Exercise requirements
Give a count of the lines below that have the string "Close" in them, with no other words.

Dataset items
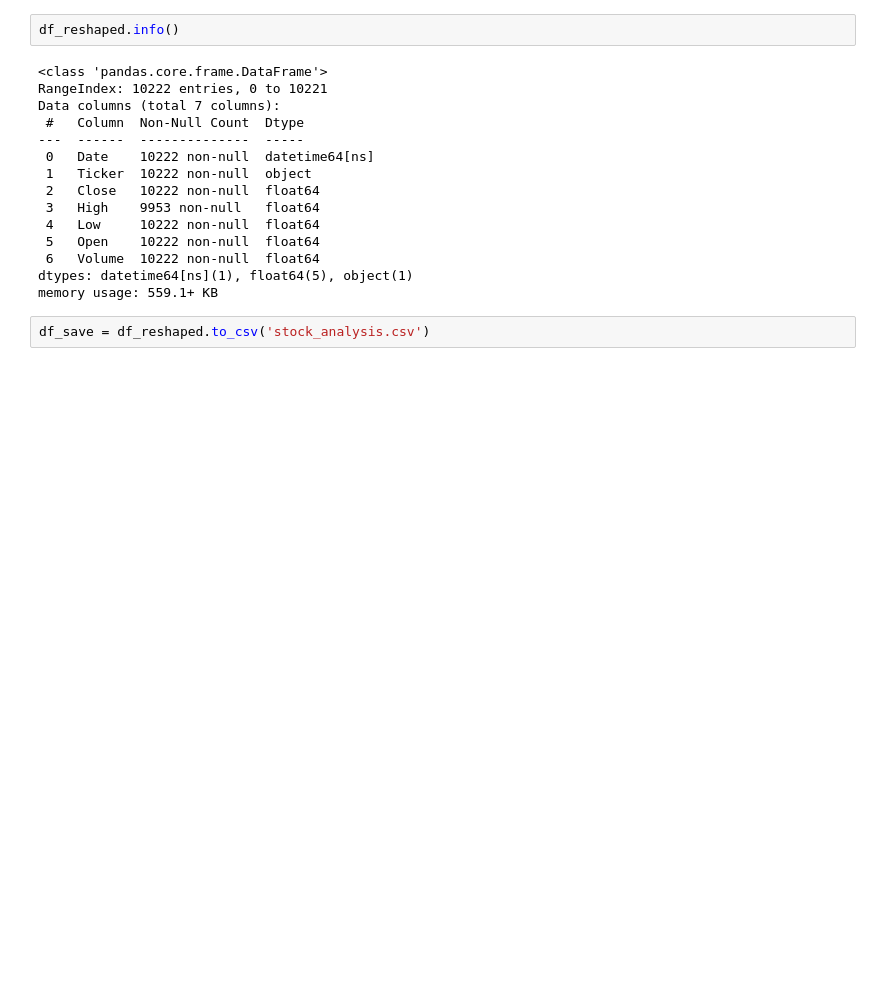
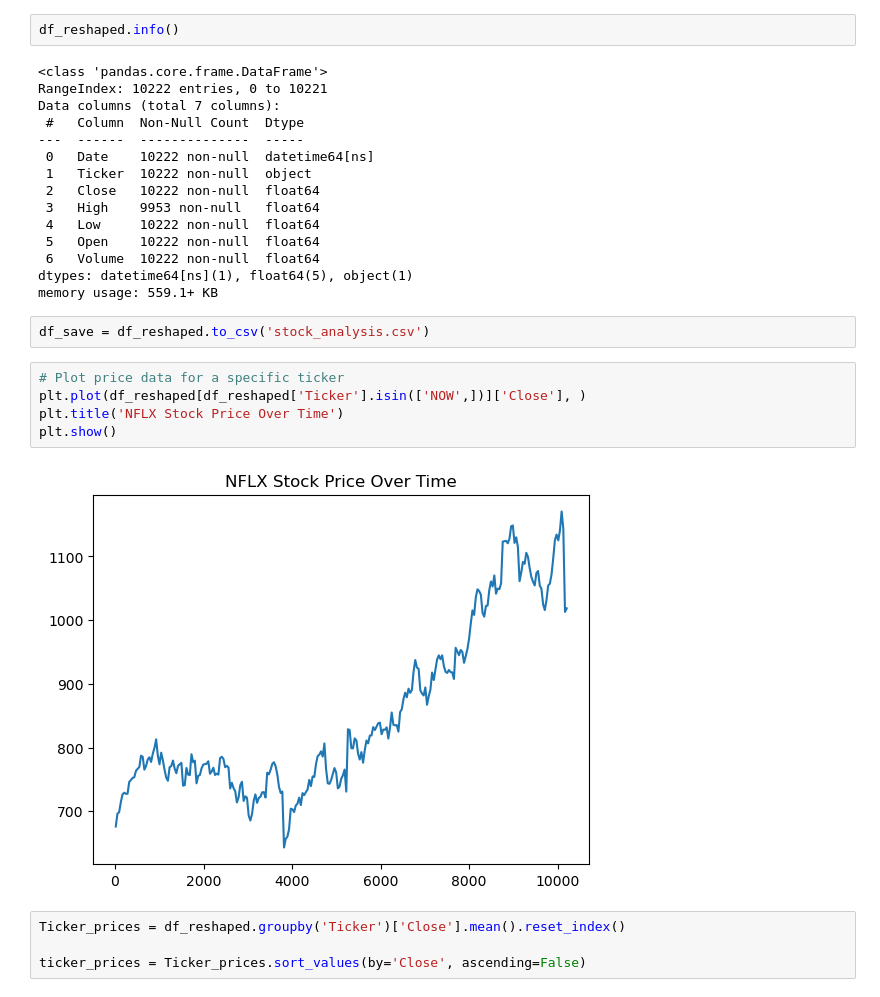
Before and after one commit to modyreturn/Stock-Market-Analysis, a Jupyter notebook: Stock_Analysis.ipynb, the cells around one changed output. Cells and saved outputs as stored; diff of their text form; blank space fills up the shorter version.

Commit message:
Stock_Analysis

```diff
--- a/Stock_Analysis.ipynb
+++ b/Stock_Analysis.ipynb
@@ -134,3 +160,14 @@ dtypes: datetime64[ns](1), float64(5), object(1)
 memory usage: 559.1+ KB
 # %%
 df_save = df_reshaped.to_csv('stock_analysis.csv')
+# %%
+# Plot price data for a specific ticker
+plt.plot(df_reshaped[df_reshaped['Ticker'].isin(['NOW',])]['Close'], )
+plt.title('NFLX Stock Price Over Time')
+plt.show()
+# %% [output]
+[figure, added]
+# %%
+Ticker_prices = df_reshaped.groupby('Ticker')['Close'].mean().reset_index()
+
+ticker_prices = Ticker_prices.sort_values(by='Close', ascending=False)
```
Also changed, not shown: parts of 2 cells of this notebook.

Task output
3